Background: There is a cassette recorder (RadioShack CTR-80A) and its owner would like to have the ability to speed up and slow down the motor to record and play the sound in a distorted way. We've done a similar thing already to a Sanyo TRC-3460 voice recorder, but its diagram was easier to understand.

Question: Where in the following diagram one would put a potentiometer to achieve a distorted effect (slow down or speed up a bit) when recording or playing audio from a cassette? What value should that potentiometer have?

Also, could you please point me to the resource describing the symbols which are used for switches in this diagram (the ones with white and black triangles). I've search high and low and do not understand what they mean. Well, not well enough, anyway.

• The black triangle indicates a normally-closed switch contact, while a white triangle is a normally-open contact. The earphone jackJ3 has a normally closed contact which will open, disconnecting the speaker, when a plug is inserted. – Peter Bennett Feb 18 '20 at 5:11
• @PeterBennett Thanks! Could you please tell me what the dashed line from S3 to the AC socket (?) stands for as well? – A Small Gruffalo Feb 18 '20 at 10:05
• The dashed line indicates that S3 is operated when the AC power cord is inserted. Note that the NC contact of S3 is connected to the battery, and the NO contact is connected to the diodes which provide power from the AC source. A dashed line like that is often used to indicate a mechanical connection between parts of a multi-pole switch, or other mechanical associations. – Peter Bennett Feb 18 '20 at 16:53

In many of these old-school devices the motor speed was controlled by a centrifugal governor on the rotor of the motor, so faster was not an option only slower.

I built this: it worked well enough to be a fun toy:

simulate this circuit – Schematic created using CircuitLab

it just plugged into the 'Cue' socket (J4 REM on your schematic) placing it in series with the motor.
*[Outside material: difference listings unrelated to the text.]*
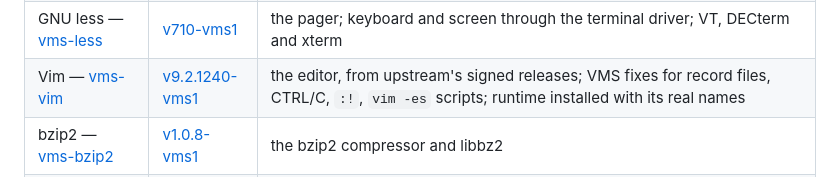
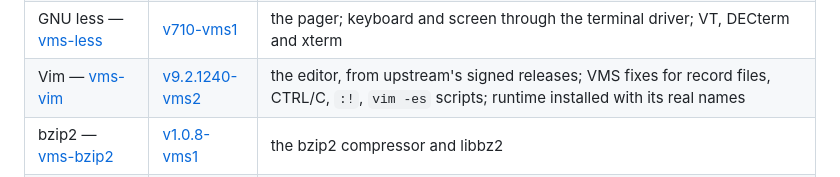
Before and after one commit to issinoho/vms-grep, a Markdown page: README.md, the part around the change. Rendered like a GitHub page.

Commit message:
Family: Vim v9.2.1240-vms2
Co-Authored-By: Claude Opus 5.5 <noreply@anthropic.com>

```diff
--- a/README.md
+++ b/README.md
@@ -318,7 +318,7 @@ The family of ports, all for IA64 and x86-64 (MariaDB, PHP, SQLite: x86-64 only)
 | GNU tar — [vms-tar](https://github.com/issinoho/vms-tar) | [v1.35-vms1](https://github.com/issinoho/vms-tar/releases/tag/v1.35-vms1) | `-z`/`-j`/`-J`/`--zstd` through the compressor kits; VMS names as Unix members |
 | GNU findutils — [vms-findutils](https://github.com/issinoho/vms-findutils) | [v4.11.0-vms2](https://github.com/issinoho/vms-findutils/releases/tag/v4.11.0-vms2) | find, xargs and locate; `-exec` and xargs run DCL commands; VMS names for a VMS starting point |
 | GNU less — [vms-less](https://github.com/issinoho/vms-less) | [v710-vms1](https://github.com/issinoho/vms-less/releases/tag/v710-vms1) | the pager; keyboard and screen through the terminal driver; VT, DECterm and xterm |
-| Vim — [vms-vim](https://github.com/issinoho/vms-vim) | [v9.2.1240-vms1](https://github.com/issinoho/vms-vim/releases/tag/v9.2.1240-vms1) | the editor, from upstream's signed releases; VMS fixes for record files, CTRL/C, `:!`, `vim -es` scripts; runtime installed with its real names |
+| Vim — [vms-vim](https://github.com/issinoho/vms-vim) | [v9.2.1240-vms2](https://github.com/issinoho/vms-vim/releases/tag/v9.2.1240-vms2) | the editor, from upstream's signed releases; VMS fixes for record files, CTRL/C, `:!`, `vim -es` scripts; runtime installed with its real names |
 | bzip2 — [vms-bzip2](https://github.com/issinoho/vms-bzip2) | [v1.0.8-vms1](https://github.com/issinoho/vms-bzip2/releases/tag/v1.0.8-vms1) | the bzip2 compressor and libbz2 |
 | XZ Utils — [vms-xz](https://github.com/issinoho/vms-xz) | [v5.8.4-vms1](https://github.com/issinoho/vms-xz/releases/tag/v5.8.4-vms1) | xz and liblzma |
 | Zstandard — [vms-zstd](https://github.com/issinoho/vms-zstd) | [v1.5.7-vms1](https://github.com/issinoho/vms-zstd/releases/tag/v1.5.7-vms1) | zstd and libzstd |
```
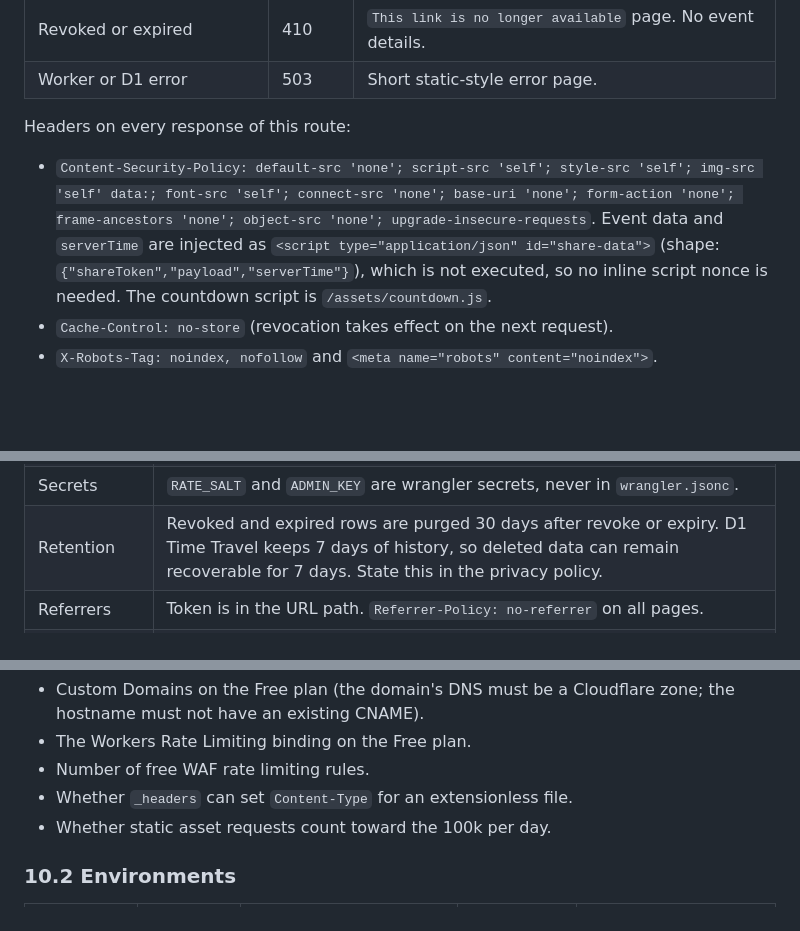
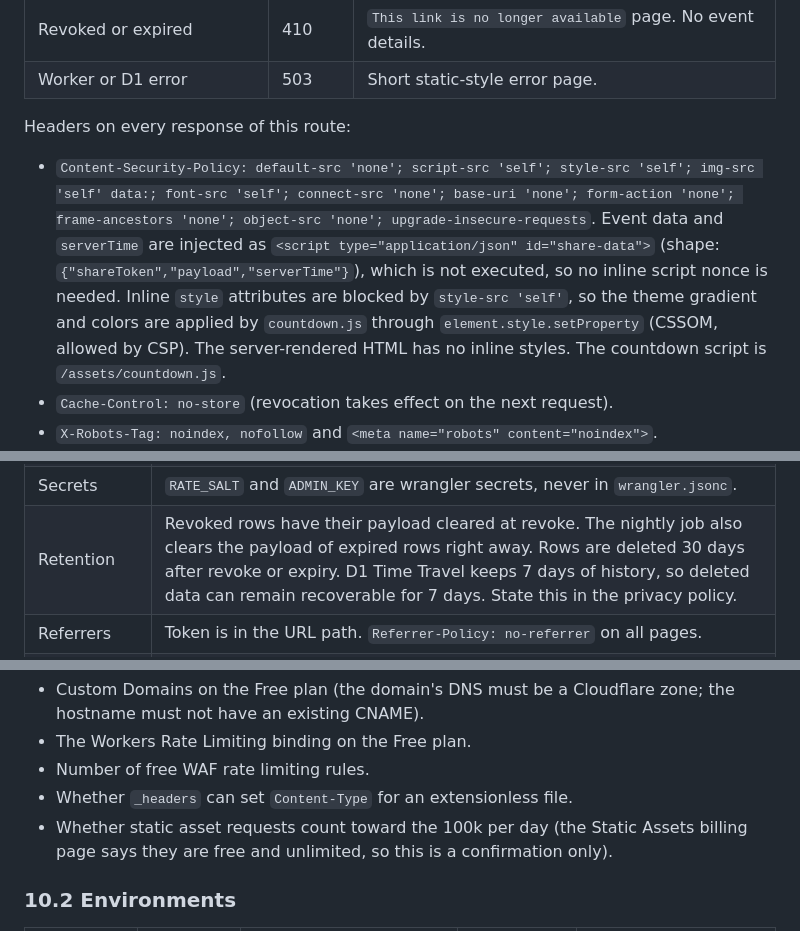
Before and after one commit to hereisderek/days-that-matter, a Markdown page: docs/architecture/SHARE_SERVICE.md, 3 parts joined by grey strips. Rendered like a GitHub page; blank space fills up the shorter version.

```diff
--- a/docs/architecture/SHARE_SERVICE.md
+++ b/docs/architecture/SHARE_SERVICE.md
@@ -363,7 +366,7 @@ function getShareByToken(db: D1Database, token: string, nowSeconds: number): Pro
 | Worker or D1 error | 503 | Short static-style error page. |
 
 Headers on every response of this route:
-- `Content-Security-Policy: default-src 'none'; script-src 'self'; style-src 'self'; img-src 'self' data:; font-src 'self'; connect-src 'none'; base-uri 'none'; form-action 'none'; frame-ancestors 'none'; object-src 'none'; upgrade-insecure-requests`. Event data and `serverTime` are injected as `<script type="application/json" id="share-data">` (shape: `{"shareToken","payload","serverTime"}`), which is not executed, so no inline script nonce is needed. The countdown script is `/assets/countdown.js`.
+- `Content-Security-Policy: default-src 'none'; script-src 'self'; style-src 'self'; img-src 'self' data:; font-src 'self'; connect-src 'none'; base-uri 'none'; form-action 'none'; frame-ancestors 'none'; object-src 'none'; upgrade-insecure-requests`. Event data and `serverTime` are injected as `<script type="application/json" id="share-data">` (shape: `{"shareToken","payload","serverTime"}`), which is not executed, so no inline script nonce is needed. Inline `style` attributes are blocked by `style-src 'self'`, so the theme gradient and colors are applied by `countdown.js` through `element.style.setProperty` (CSSOM, allowed by CSP). The server-rendered HTML has no inline styles. The countdown script is `/assets/countdown.js`.
 - `Cache-Control: no-store` (revocation takes effect on the next request).
 - `X-Robots-Tag: noindex, nofollow` and `<meta name="robots" content="noindex">`.
 - `Referrer-Policy: no-referrer`, `X-Content-Type-Options: nosniff`, `Strict-Transport-Security: max-age=31536000`, `Permissions-Policy: camera=(), microphone=(), geolocation=()`.
@@ -412,7 +415,7 @@ HTML rules:
 | Privacy | Payload is an allow-list. No memos, owner id, email, names, notes, media. `install_id` and IP are not logged or returned. |
 | Logging | JSON line per request: `ts`, `route`, `status`, `reqId`, `tokenHashPrefix` (first 8 hex of the token hash), `rateLimited`. Never log bodies, titles, tokens, `Authorization` headers, IPs, `X-Install-Id`. A test asserts this. Workers Logs head sampling at 10%. |
 | Secrets | `RATE_SALT` and `ADMIN_KEY` are wrangler secrets, never in `wrangler.jsonc`. |
-| Retention | Revoked and expired rows are purged 30 days after revoke or expiry. D1 Time Travel keeps 7 days of history, so deleted data can remain recoverable for 7 days. State this in the privacy policy. |
+| Retention | Revoked rows have their payload cleared at revoke. The nightly job also clears the payload of expired rows right away. Rows are deleted 30 days after revoke or expiry. D1 Time Travel keeps 7 days of history, so deleted data can remain recoverable for 7 days. State this in the privacy policy. |
 | Referrers | Token is in the URL path. `Referrer-Policy: no-referrer` on all pages. |
 | Account deletion | Shares are not linked to a user account in v1, so account deletion does not affect them. The app SHOULD revoke the user's active shares before sign-out or deletion, using the stored manage tokens. |
 
@@ -450,7 +453,7 @@ Not verified (confirm manually before relying on them):
 - The Workers Rate Limiting binding on the Free plan.
 - Number of free WAF rate limiting rules.
 - Whether `_headers` can set `Content-Type` for an extensionless file.
-- Whether static asset requests count toward the 100k per day.
+- Whether static asset requests count toward the 100k per day (the Static Assets billing page says they are free and unlimited, so this is a confirmation only).
 
 ### 10.2 Environments
 
```
Also changed, not shown: other parts of docs/architecture/SHARE_SERVICE.md (+16 -13 lines), docs/plans/SHARE_SERVICE_IMPLEMENTATION_PLAN.md (+6 -6 lines), 1 other file.
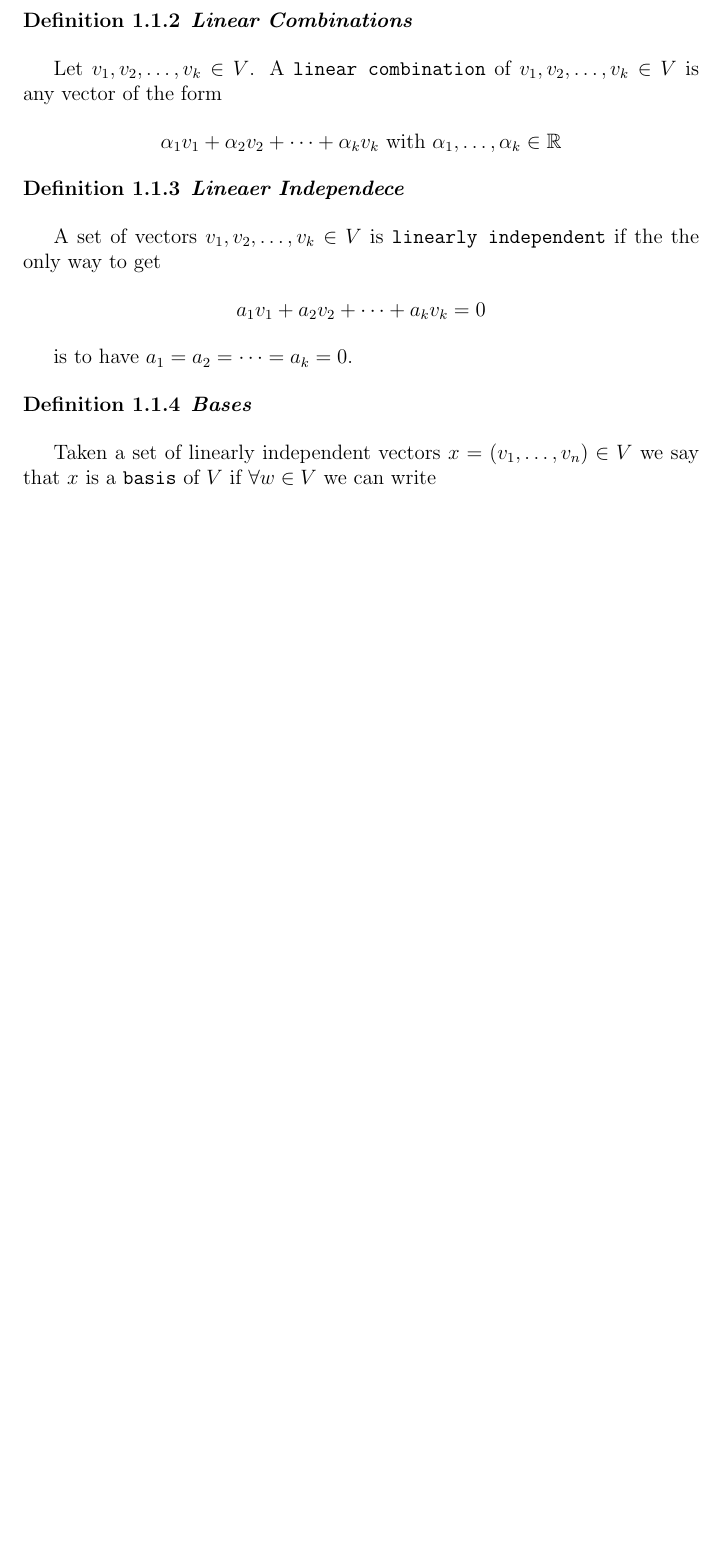
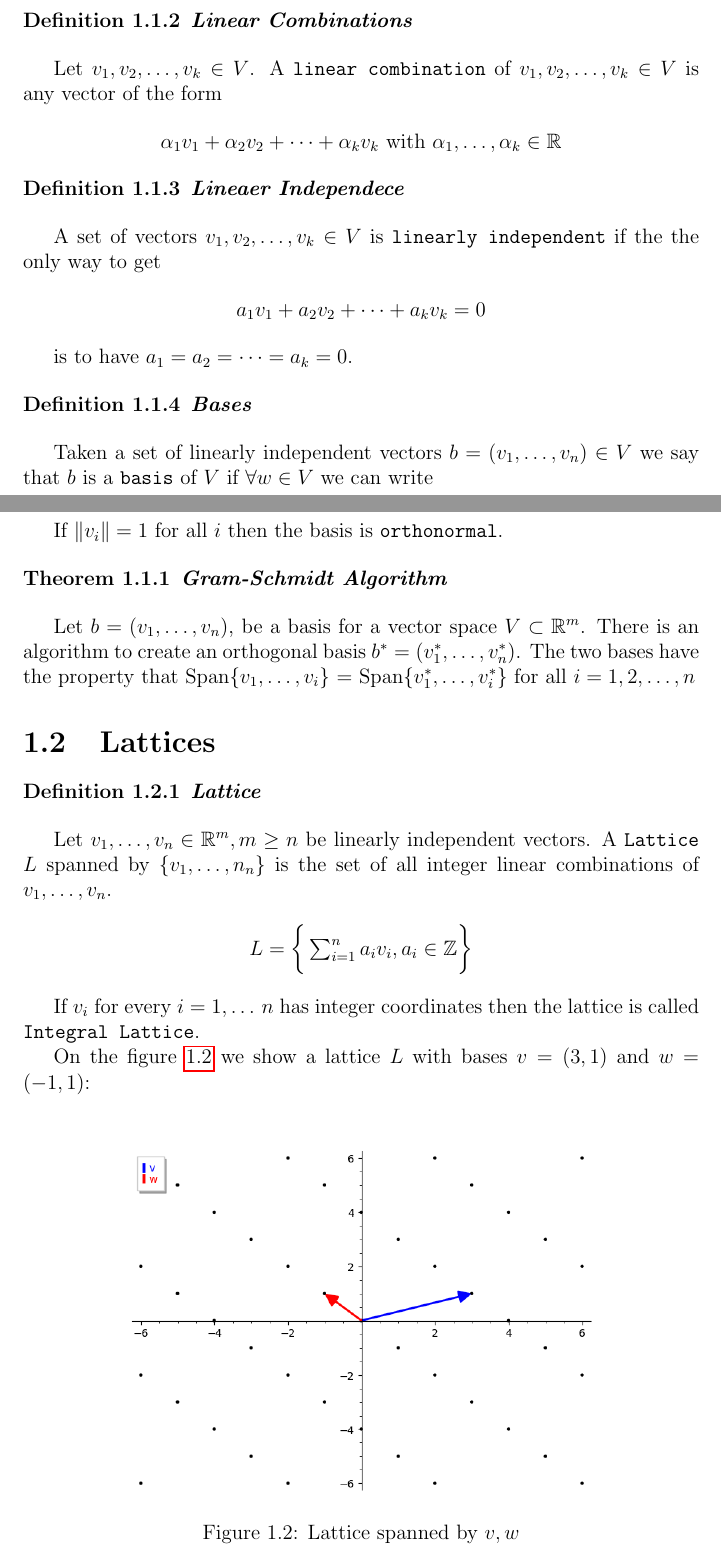
Before and after one commit to meowmeowxw/lattice-based-attacks, a LaTeX document (paper.tex): part of page 3 of 8 before the commit and two parts of pages 3 and 5 of 9 after it, the two joined at a grey line, cut so that both start at the same text, the shorter picture padded with empty space. Compiled offline with pdfLaTeX.

Commit message:
add lattice introductions

```diff
--- a/paper.tex
+++ b/paper.tex
@@ -21,7 +21,10 @@
 \usepackage[english]{babel}
 
 \newtheorem{definition}{Definition}[section]
+\newtheorem{theorem}{Theorem}[section]
+\newtheorem{property}{Property}[section]
 \newcommand{\R}{\mathbb{R}}
+\newcommand{\Z}{\mathbb{Z}}
 \newcommand{\dd}{\cdot}
 
 \title{Introduction to LLL\\``Cryptography''}
@@ -74,7 +77,7 @@ is to have $a_1 = a_2 = \cdots = a_k = 0$.
     \textbf{Bases}
 \end{definition}
 
-Taken a set of linearly independent vectors $x = (v_1,\ldots,v_n) \in V$ we say that $x$ is a \texttt{basis} of $V$ if $\forall w \in V$ we can write
+Taken a set of linearly independent vectors $b = (v_1,\ldots,v_n) \in V$ we say that $b$ is a \texttt{basis} of $V$ if $\forall w \in V$ we can write
 
 \begin{center}
     $w = a_1v_1 + a_2v_2 + \cdots + a_nv_n$
@@ -125,7 +128,40 @@ An \texttt{ortoghonal basis} for a vector space $V$ is a basis $v_1, \ldots, v_m
     $v_i \dd v_j = 0$ for all $i \neq j$
 \end{center}
 
+If $\lVert v_i \rVert = 1$ for all $i$ then the basis is \texttt{orthonormal}.
+
+\begin{theorem}
+    \textbf{Gram-Schmidt Algorithm}
+\end{theorem}
+
+Let $b = (v_1, \ldots, v_n)$, be a basis for a vector space $V \subset \R^m$. There is an algorithm to create an orthogonal basis
+$b^* = (v_1^*,\ldots,v_n^*)$.
+The two bases have the property that Span$\{v_1,\ldots,v_i\}$ = Span$\{v_1^*,\ldots,v_i^*\}$ for all $i = 1,2,\ldots,n$
+
 \section{Lattices}
+
+\begin{definition}
+    \textbf{Lattice}
+\end{definition}
+
+Let $v_1,\ldots,v_n \in \R^m, m \ge n$ be linearly independent vectors. A \texttt{Lattice} $L$ spanned by $\{v_1,\ldots,n_n\}$ is the set of
+all integer linear combinations of $v_1,\ldots,v_n$.
+
+\begin{center}
+    $L = \bigg\{\sum_{i=1}^{n} a_iv_i, a_i \in \Z \bigg\}$
+\end{center}
+
+If $v_i$ for every $i = 1,\ldots\,n$ has integer coordinates then the lattice is
+called \texttt{Integral Lattice}.
+
+On the figure \ref{fig:lattice1} we show a lattice $L$ with bases $v=(3, 1)$ and $w=(-1, 1)$:
+
+\begin{figure}[!b]
+    \centering
+    \includegraphics[width=0.7\textwidth]{./img/lattice.png}
+    \caption{Lattice spanned by $v, w$}
+    \label{fig:lattice1}
+\end{figure}
 
 \chapter{LLL}
 
```
Also changed, not shown: img/lattice.png (added), paper.pdf.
It did not give stable or repeatable speed control

Any reasonably big power transistor should work eg:TIP31 the 2N3055 was just what I had on hand.

This motor in the lower right corner is connected directly to the 6V supply on top right, so there is no speed control.

The old school recorder is designed to run on four 1.5 Volt dry cells or a simple unregulated mains transformer .The nominal 6VDC motor is designed to give small speed variations for large voltage variations .This means that reducing motor volts using a 100 ohm wirewound pot or any other means will not give good results .Consider changing the motor pully or getting inside the motor and modding the internal speed governor .